"follow" appears in how many lines of the entries? State only the number.

Data supplied:
--------------------
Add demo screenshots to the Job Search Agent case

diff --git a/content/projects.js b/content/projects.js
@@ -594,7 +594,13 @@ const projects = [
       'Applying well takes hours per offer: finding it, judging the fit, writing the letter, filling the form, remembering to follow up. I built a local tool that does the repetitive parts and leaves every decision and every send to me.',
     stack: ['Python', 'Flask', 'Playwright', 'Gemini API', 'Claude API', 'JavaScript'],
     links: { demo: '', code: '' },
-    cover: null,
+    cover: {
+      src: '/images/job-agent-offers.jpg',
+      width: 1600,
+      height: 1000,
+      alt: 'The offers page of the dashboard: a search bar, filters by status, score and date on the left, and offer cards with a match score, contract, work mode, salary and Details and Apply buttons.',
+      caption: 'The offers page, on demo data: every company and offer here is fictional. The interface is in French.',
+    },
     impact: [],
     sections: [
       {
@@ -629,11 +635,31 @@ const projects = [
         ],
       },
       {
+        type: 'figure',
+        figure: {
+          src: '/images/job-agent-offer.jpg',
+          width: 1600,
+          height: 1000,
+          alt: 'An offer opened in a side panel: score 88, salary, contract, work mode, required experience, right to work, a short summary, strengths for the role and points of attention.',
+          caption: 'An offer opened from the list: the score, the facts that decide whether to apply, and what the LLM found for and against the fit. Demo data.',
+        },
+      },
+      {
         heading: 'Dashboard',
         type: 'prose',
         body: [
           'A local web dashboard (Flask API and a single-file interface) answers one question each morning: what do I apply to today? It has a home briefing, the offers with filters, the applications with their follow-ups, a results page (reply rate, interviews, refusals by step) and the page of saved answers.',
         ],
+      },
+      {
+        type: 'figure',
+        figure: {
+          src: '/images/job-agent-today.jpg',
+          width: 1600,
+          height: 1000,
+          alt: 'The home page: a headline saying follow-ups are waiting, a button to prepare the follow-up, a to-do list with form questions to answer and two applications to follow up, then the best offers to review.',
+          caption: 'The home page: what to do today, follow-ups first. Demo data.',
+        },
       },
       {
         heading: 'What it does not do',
--------------------
Your response:
4